A novel that follows a trio of childhood friends from Dublin to northern California, Dan Sheehan’s debut novel, Restless Souls, nicely investigates male friendship as well as the impact of trauma. Strong first-person voices provide a narrative that flows easily, with dark humor used throughout.

Sheehan alternates two first-person points of view throughout the book. It opens with Karl, who’s waiting for his friend Tom to return home, after spending three years in Sarajevo during the siege in the early 1990’s. As Karl and Tom begin their journey to California with their friend Baz, Karl’s chapters alternate with chapters from Tom, and we slowly learn about what happened to Tom in Sarajevo. The trip to California is an attempt by Karl to help Tom deal with his PTSD. We also learn about Gabriel, another childhood friend, who committed suicide two years before the start of the novel. His specter hangs over all the characters: this is the trauma they all share.

Some of the most magical passages in this book include Gabriel. After the men get to California, but before they’ve reached their destination, there’s a marvelous scene in the desert in which Karl dreams about Gabriel. In the dream, Gabriel is there too, in California; the other two friends—Tom and Baz—are asleep in the car. Sheehan writes the scene as realism, not like a typical dream:

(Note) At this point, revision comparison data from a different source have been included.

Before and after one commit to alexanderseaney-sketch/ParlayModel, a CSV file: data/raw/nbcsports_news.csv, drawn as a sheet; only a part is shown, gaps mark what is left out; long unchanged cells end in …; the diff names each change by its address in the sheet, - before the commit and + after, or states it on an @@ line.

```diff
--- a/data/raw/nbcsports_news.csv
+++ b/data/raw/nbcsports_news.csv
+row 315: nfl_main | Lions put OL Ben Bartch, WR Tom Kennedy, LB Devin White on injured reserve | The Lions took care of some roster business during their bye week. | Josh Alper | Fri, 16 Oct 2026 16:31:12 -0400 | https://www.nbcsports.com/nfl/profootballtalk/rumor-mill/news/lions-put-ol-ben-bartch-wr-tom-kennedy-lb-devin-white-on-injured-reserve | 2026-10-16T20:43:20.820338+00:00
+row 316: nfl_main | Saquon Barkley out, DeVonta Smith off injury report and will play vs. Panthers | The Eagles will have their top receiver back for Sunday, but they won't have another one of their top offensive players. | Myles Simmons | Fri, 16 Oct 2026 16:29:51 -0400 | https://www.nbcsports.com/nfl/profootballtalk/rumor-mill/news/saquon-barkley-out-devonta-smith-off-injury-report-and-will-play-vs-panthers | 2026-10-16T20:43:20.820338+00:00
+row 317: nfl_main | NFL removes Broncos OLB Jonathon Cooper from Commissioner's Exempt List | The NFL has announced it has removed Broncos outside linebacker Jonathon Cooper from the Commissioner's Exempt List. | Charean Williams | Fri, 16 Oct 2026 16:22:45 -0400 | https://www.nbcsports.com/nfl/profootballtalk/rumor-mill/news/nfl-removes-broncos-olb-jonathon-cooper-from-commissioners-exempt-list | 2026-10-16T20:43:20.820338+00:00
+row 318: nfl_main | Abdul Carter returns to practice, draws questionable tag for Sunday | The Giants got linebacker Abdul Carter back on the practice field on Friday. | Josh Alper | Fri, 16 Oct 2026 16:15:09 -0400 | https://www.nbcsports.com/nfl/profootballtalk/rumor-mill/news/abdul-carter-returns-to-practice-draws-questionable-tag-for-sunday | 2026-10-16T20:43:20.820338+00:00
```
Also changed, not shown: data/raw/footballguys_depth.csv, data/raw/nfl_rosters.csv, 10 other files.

It’s the first time I’ve heard Gabriel’s voice in two years. The first time I’ve dreamt about him alive. It’s comforting to know that there’s more of him squirreled away in the vaults of my memory than I thought, but that doesn’t mean I can bring myself to look just yet.

As the scene progresses, the two friends talk and reminisce, with Sheehan using his well-tuned ear for conversation between old friends. As the scene/dream is seen through Karl’s POV, he constantly reminds himself that he is in a dream, and yet we are also very much in the moment of the scene:

I just nod, keep looking forward. I’m half afraid he’ll have that big purple bruise around his neck, or worse. After nearly two years in the ground. Though, if he does, it’ll be by my invention.

This play between the imagined and the real allows the dream to unfold as though it’s not a dream, and it forces us to realize how much Gabriel’s absence haunts Karl. And even while understanding that this is all imagined, Karl desperately wants to know whether Tom’s okay:

“Are you happy though? Really? You’re not just saying that?”

“Does it matter?”

“Oh course it fucking matters.”

“Why? So you can let him go too? Clear your conscience? What if I told you there was nothing at all?”

Later in the novel, when we’re in Tom’s POV in Sarajevo, he has just learned of Gabriel’s death. Sitting at a bar, he begins to see Gabriel everywhere, his guilt of not being home with Gabriel—to take care of him, to go to his funeral—becoming real:

Gabriel talking to a Japanese journalist at the end of the bar. Pulled three cigarettes from the journalist’s pack as he spoke. Gabriel’s hand on the back of his neck. Japanese scribbling notes, Gabriel putting one cigarette behind each ear. Third between his lips. He wore a long brown trench. Stroked a soul patch. Gabriel never had. This can’t be the last time I see him. It’s not fair. I got closer. His face blurred and then it was someone else. I waited for it to turn back. The man with Gabriel’s face was telling a story.

As in the earlier scene with Karl and Gabriel, this is a vision made real. It’s interesting to note how Sheehan moves between past and present tense here, underscoring the way the past and the present are colliding in the moment. The repetition of Gabriel’s name and of seeing a vision of Gabriel is reminiscent of the vision toward the start of Denis Johnson’s Train Dreams, after Granier has almost killed a man:

Walking home in the falling dark, Grainier almost met the Chinaman everywhere. Chinaman in the road. Chinaman in the woods. Chinaman walking softly, dangling his hands on arms like ropes. Chinaman dancing up out of the creek like a spider.

There’s no doubt here that Gabriel’s death looms large, and even larger still as Tom hovers near the thought of suicide himself. They’ve lost one friend; they certainly can’t lose another, and hence the reason for their journey: to try and save Tom and his life.

This spring, Alexander Chee published his wonderful essay collection How to Write an Autobiographical Novel. In “On Becoming an American Writer,” Chee writes:

Speak to your dead. Write for your dead. Tell them a story. What are you doing with this life? Let them hold you accountable. Let them make you bolder or more modest or louder or more loving, whatever it is, but ask them in, listen, and then write.

Both Tom and Karl speak to Gabriel through dreams and visions. And it is in the way that Sheehan takes these moments at face value, never letting them veer too far from the realism of the story, that makes them work. It is through these interactions with Gabriel that we truly learn about what haunts each of them. They’re listening to and writing for the dead as, one suspects, Sheehan is as well.

by Laura Spence-Ash